(Stored data)
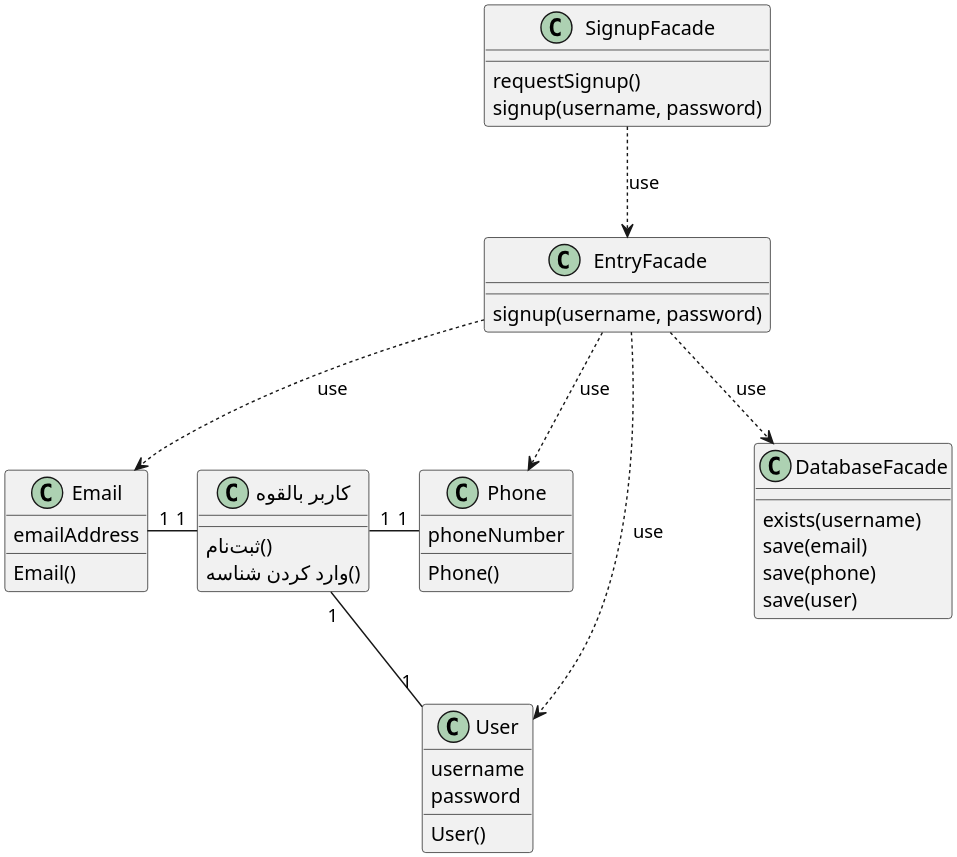
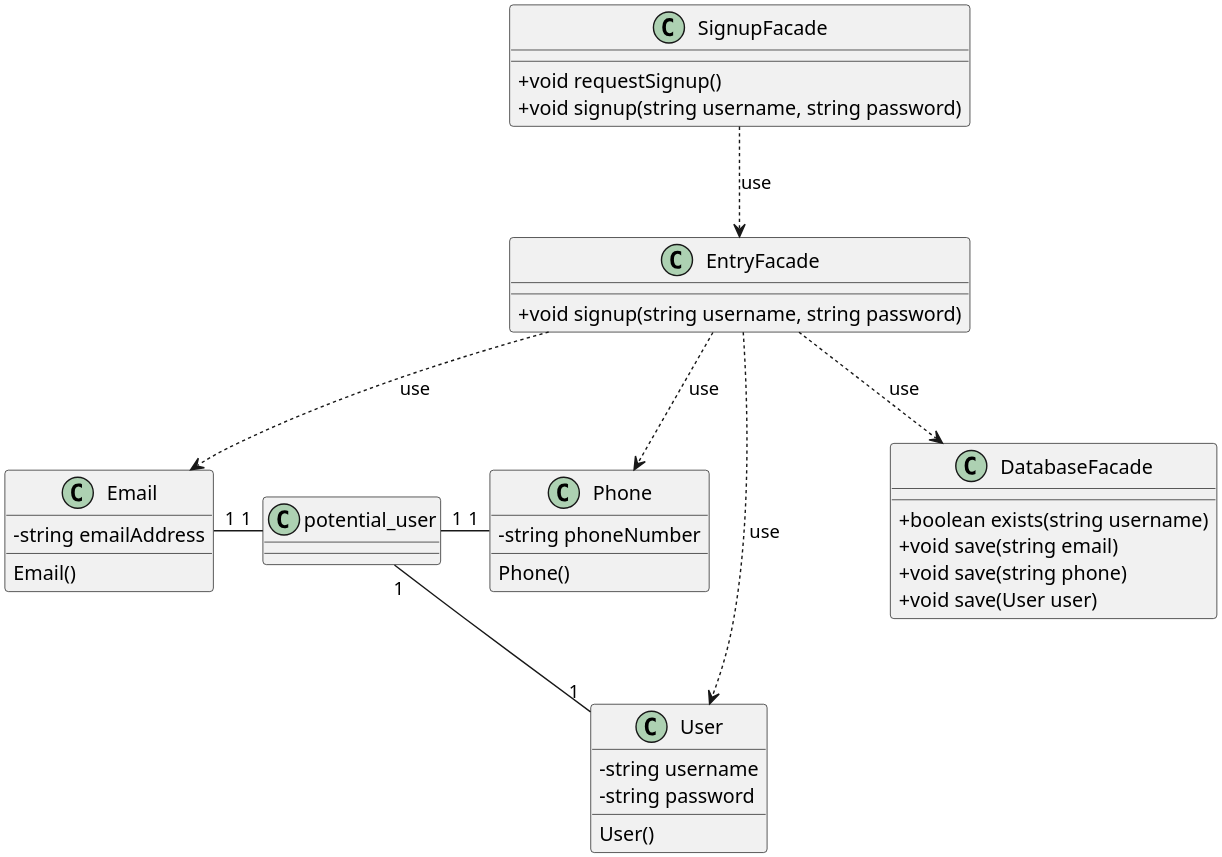
One commit to soleyman79/Qasedak changed the diagram in Diagrams/Design Class/Signup.puml. Above: the diagram before and after it, drawn with PlantUML.

Commit message:
Signup: add type and privacy

```diff
--- a/Diagrams/Design Class/Signup.puml
+++ b/Diagrams/Design Class/Signup.puml
@@ -1,53 +1,48 @@
 @startuml signup
 
 scale 3
 skinparam DefaultFontName B Nazanin
-
-
-class "کاربر بالقوه" as potential_user {
-    ثبت‌نام()
-    وارد کردن شناسه()
-}
+skinparam classAttributeIconSize 0
 
 class Email {
     Email()
-    emailAddress
+    -string emailAddress
 }
 
 class Phone {
-    phoneNumber
+    -string phoneNumber
     Phone()
 }
 
 class User{
-    username
-    password
+    -string username
+    -string password
     User()
 }
 
 class SignupFacade {
-    requestSignup()
-    signup(username, password)
+    +void requestSignup()
+    +void signup(string username, string password)
 }
 
 class EntryFacade {
-    signup(username, password)
+    +void signup(string username, string password)
 }
 
 class DatabaseFacade {
-    exists(username)
-    save(email)
-    save(phone)
-    save(user)
+    +boolean exists(string username)
+    +void save(string email)
+    +void save(string phone)
+    +void save(User user)
 }
 
 potential_user "1" -left- "1" Email
 potential_user "1" -right- "1" Phone
 potential_user "1" -down- "1" User
 EntryFacade ..> DatabaseFacade :use
 EntryFacade ..> Email :use
 EntryFacade ..> Phone :use
 EntryFacade ..> User :use
 SignupFacade ..> EntryFacade :use
 
 @enduml
```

[TASK PROMPT]
Rewrite the data above exactly as given, but omit the images.

[WRITTEN RESPONSE]
One commit to soleyman79/Qasedak changed the diagram in Diagrams/Design Class/Signup.puml. Above: the diagram before and after it, drawn with PlantUML.

Commit message:
Signup: add type and privacy

```diff
--- a/Diagrams/Design Class/Signup.puml
+++ b/Diagrams/Design Class/Signup.puml
@@ -1,53 +1,48 @@
 @startuml signup
 
 scale 3
 skinparam DefaultFontName B Nazanin
-
-
-class "کاربر بالقوه" as potential_user {
-    ثبت‌نام()
-    وارد کردن شناسه()
-}
+skinparam classAttributeIconSize 0
 
 class Email {
     Email()
-    emailAddress
+    -string emailAddress
 }
 
 class Phone {
-    phoneNumber
+    -string phoneNumber
     Phone()
 }
 
 class User{
-    username
-    password
+    -string username
+    -string password
     User()
 }
 
 class SignupFacade {
-    requestSignup()
-    signup(username, password)
+    +void requestSignup()
+    +void signup(string username, string password)
 }
 
 class EntryFacade {
-    signup(username, password)
+    +void signup(string username, string password)
 }
 
 class DatabaseFacade {
-    exists(username)
-    save(email)
-    save(phone)
-    save(user)
+    +boolean exists(string username)
+    +void save(string email)
+    +void save(string phone)
+    +void save(User user)
 }
 
 potential_user "1" -left- "1" Email
 potential_user "1" -right- "1" Phone
 potential_user "1" -down- "1" User
 EntryFacade ..> DatabaseFacade :use
 EntryFacade ..> Email :use
 EntryFacade ..> Phone :use
 EntryFacade ..> User :use
 SignupFacade ..> EntryFacade :use
 
 @enduml
```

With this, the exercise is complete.